The occasion is the annual celebration of St. Clare of Assisi, who took vows of poverty, chastity, obedience and enclosure more than 800 years ago. New Orleans was the order’s first permanent home in the United States, founded in 1885.

Poor Clares pray and sing five times daily, starting with morning Mass.

“The idea is to consecrate the whole day,” Sister Charlene, the abbess, said.

The monastery property at the corner of Magazine Street and Henry Clay was purchased in 1887, on land that had been on the Etienne Bore sugar plantation. In 1891, the sisters built a wood-frame building and, in 1912, laid the cornerstone for the current buildings, surrounded by thick, brick walls.

The monastery includes a chapel with intricate German woodcarvings and turn-of-the-century stained glass windows fabricated by Emil Frei Art Glass in St. Louis. The spacious yard has gardens, a labyrinth and mausoleum.
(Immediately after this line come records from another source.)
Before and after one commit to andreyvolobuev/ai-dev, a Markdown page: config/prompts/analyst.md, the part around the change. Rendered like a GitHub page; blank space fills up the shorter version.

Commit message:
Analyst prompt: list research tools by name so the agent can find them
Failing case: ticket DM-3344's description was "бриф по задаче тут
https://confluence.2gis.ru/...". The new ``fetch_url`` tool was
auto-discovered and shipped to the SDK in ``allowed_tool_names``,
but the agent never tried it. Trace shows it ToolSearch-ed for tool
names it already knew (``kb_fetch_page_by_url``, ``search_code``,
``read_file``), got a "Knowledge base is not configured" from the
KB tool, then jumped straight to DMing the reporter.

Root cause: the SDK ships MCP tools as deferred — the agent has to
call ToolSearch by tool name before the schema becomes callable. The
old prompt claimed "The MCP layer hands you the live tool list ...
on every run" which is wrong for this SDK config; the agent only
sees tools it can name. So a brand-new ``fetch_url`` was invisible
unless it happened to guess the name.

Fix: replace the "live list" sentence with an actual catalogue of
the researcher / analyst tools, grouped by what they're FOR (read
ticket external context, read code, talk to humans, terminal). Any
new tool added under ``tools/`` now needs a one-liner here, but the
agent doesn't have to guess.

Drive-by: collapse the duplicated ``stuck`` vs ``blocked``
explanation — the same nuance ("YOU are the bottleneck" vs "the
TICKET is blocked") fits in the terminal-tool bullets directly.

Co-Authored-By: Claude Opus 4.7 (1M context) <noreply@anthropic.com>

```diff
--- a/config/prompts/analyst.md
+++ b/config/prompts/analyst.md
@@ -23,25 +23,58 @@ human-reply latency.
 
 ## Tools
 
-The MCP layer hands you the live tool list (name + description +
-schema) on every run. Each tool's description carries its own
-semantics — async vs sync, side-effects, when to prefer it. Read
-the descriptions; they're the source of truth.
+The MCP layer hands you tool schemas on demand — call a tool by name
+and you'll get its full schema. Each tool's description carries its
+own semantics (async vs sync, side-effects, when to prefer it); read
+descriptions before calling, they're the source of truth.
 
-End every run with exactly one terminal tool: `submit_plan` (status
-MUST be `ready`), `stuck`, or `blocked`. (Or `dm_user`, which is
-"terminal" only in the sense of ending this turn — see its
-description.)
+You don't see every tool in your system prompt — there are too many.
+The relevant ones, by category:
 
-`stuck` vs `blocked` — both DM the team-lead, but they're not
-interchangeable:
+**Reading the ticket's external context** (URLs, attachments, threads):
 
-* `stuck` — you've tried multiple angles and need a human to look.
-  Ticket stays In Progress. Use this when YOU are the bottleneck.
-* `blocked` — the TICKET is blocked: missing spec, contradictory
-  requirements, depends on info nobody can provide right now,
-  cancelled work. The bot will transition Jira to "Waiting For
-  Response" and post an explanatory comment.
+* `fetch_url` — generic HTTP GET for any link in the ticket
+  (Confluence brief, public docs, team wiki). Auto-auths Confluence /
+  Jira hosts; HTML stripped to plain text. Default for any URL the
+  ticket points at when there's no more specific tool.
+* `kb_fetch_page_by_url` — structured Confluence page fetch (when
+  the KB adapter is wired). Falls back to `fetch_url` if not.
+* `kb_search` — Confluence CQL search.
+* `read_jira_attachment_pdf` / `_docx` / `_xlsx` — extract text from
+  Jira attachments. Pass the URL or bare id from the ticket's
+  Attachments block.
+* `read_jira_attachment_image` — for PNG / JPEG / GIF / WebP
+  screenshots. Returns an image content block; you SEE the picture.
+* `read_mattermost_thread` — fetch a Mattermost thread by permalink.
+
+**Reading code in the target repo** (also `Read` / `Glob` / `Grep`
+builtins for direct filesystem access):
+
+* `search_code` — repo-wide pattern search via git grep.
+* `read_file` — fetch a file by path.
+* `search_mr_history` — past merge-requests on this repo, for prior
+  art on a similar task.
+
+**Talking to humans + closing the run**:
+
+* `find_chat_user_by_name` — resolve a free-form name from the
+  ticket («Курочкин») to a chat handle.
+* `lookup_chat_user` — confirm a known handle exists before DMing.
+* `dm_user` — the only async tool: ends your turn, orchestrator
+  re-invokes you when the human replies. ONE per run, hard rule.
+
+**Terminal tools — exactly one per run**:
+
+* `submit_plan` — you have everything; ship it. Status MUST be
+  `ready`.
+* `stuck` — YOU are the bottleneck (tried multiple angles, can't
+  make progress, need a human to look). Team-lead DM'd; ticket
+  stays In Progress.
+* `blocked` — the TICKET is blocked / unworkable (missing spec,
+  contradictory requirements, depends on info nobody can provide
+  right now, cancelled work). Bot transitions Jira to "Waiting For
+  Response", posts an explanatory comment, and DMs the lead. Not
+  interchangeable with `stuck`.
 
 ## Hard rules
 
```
St. Clare’s Monastery has been a pillar of the Uptown community for more than a century. So much so, that the abbess received a phone call from a Hurricane Katrina evacuee who made the decision it was OK to return as long as the sisters were back. When the Poor Clares arrived home, they found a bouquet of flowers sent by local merchants welcoming them.
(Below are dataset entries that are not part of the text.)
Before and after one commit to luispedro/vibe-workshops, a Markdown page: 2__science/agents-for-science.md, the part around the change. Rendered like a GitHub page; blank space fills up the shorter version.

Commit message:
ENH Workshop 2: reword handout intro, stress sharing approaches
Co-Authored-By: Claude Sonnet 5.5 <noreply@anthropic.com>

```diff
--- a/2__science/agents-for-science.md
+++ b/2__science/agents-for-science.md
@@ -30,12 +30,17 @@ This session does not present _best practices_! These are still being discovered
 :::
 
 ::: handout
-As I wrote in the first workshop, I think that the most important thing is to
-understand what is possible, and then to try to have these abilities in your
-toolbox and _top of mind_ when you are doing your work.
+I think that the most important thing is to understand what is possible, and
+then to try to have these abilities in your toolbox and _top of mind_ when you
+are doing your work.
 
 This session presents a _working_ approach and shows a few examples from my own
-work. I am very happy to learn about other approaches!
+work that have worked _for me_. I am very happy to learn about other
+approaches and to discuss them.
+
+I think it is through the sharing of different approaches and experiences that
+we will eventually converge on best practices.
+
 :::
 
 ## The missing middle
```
The sisters continually receive letters and calls from supplicants requesting prayers dedicated to their causes.

“We’re here to be a prayer presence, but also here to pray for the needs of New Orleans. There’s a long list,” the abbess said.

Not only do they pray for individuals’ concerns but also the “larger world community where there is a breakdown of governments and civil war and fragile places — the environment and wetlands,” she said.

The order, which dedicates itself to a contemplative life, is nevertheless skilled in adversity. In the 19th century, Mother Mary Magdalen and her Sister Constance left the Monastery of San Lorenzo Panisperna in Rome to establish a St. Clare foundation in New York, then Cincinnati and Philadelphia — each without success. In a godsend, Archbishop Perche, of New Orleans, in 1877 wrote a letter inviting them to his diocese in New Orleans.

But the sisters were yet to be relocated twice again to Cleveland and Omaha before finally re-establishing themselves in New Orleans in 1885.

Though not Catholic, Orissa Arend bicycles to the monastery almost every morning to hear Mass in the chapel.

“I love the carefully attended-to and worshipful space, the honesty and audacity of these thoughtful women,” Arend said.

“The liturgy is focused on the prayers. In four-week cycles, we cover all the psalms and the Bible over the course of the year,” Sister Charlene said.

The Lady Clare, who was born in Italy, was greatly influenced by St. Francis, the son of Barnardone, who began a brotherhood preaching the gospel of peace and forgiveness. She secretly left her family and cut off her hair, donning the Franciscan habit to adopt a life of prayer and contemplation and to found the order that would bear her name.